** Prompt **
Please copy out each line of the listing that contains the word "components".

** The records **
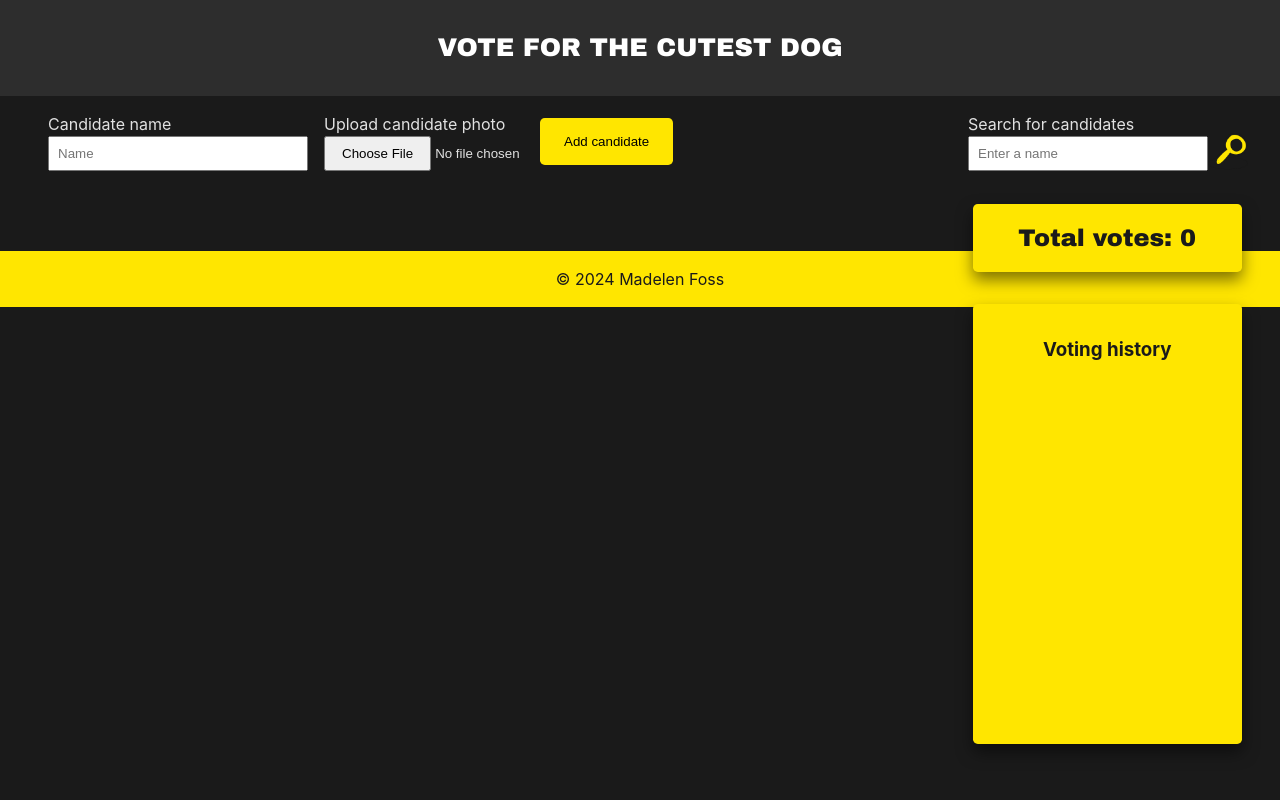
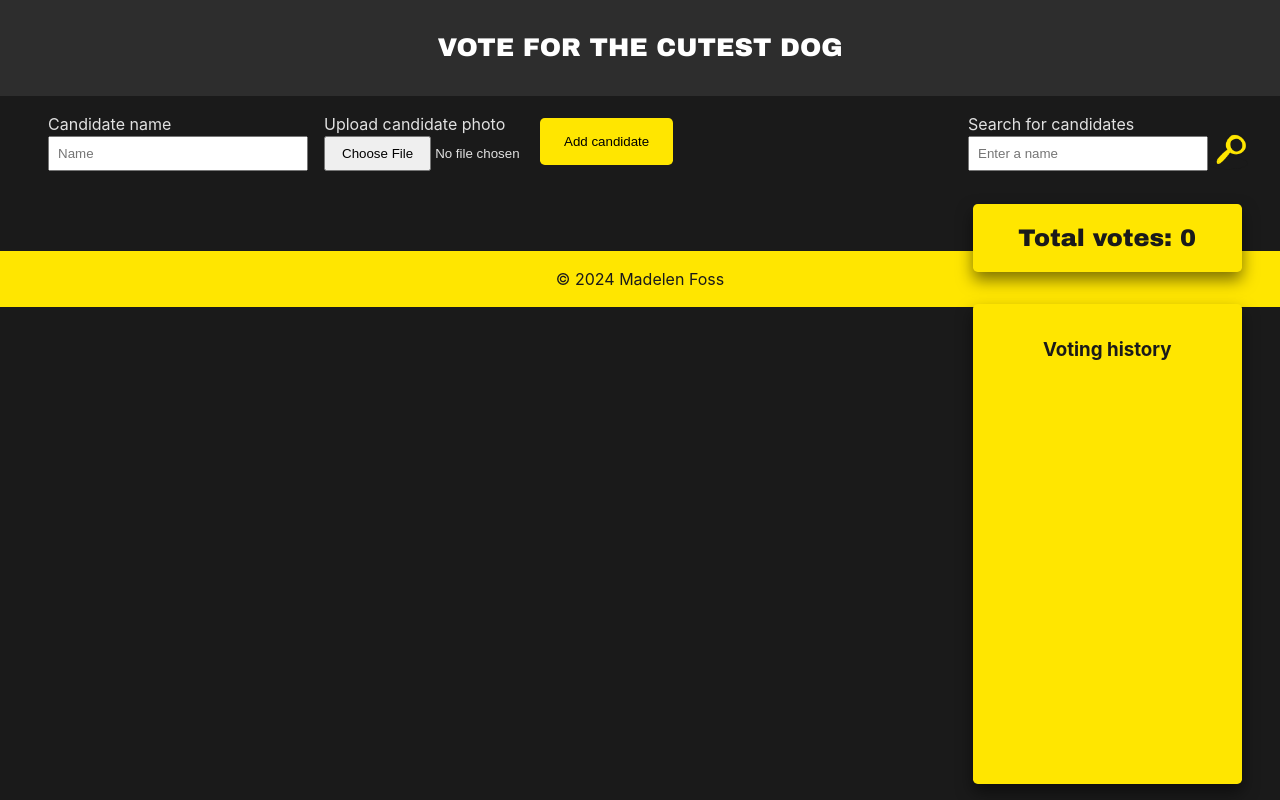
Before and after one commit to madelenfoss/voting-app, a React (Vite) app: page / in a window 1280 px wide. Built offline with nearby package versions, Linux system fonts and the light colour scheme.

Commit message:
Renamed candidate field class & added title tag to scroll area

```diff
--- a/src/components/Candidates.jsx
+++ b/src/components/Candidates.jsx
@@ -97,8 +97,7 @@ const Candidates = ({ onIncrease, onDecrease, addHistoryEntry }) => {
   );
 
   return (
-    // HUSK Å ENDRE main-2 className!!!
-    <div className="main-2">
+    <div className="candidate_fields">
       <div className="add-search">
         <form className="addbar" onSubmit={handleSubmit}>
           <div className="candidate_name-input">
--- a/src/components/VoteHistory.jsx
+++ b/src/components/VoteHistory.jsx
@@ -1,5 +1,5 @@
 const VoteHistory = ({ history }) => (
-   <div className="voting_history">
+   <div title="Scroll to see more" className="voting_history">
       <h3 className="voting_history-title">Voting history</h3>
       <ul className="voting_history-ul">
          {history.map((entry, index) => (
--- a/src/index.css
+++ b/src/index.css
@@ -88,8 +88,7 @@ h1 {
   height: 2.5rem;
 }
 
-/* Husk å endre className */
-.main-2 {
+.candidate_fields {
   display: flex;
   flex-direction: column;
   width: 100%;
@@ -221,7 +220,7 @@ input::-webkit-file-upload-button {
   position: absolute;
   left: 76%;
   top: 19rem;
-  height: 55vh;
+  height: 60vh;
   overflow: scroll;
   width: 21%;
   background: #ffe600;
```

** Written answer **
--- a/src/components/Candidates.jsx
+++ b/src/components/Candidates.jsx
--- a/src/components/VoteHistory.jsx
+++ b/src/components/VoteHistory.jsx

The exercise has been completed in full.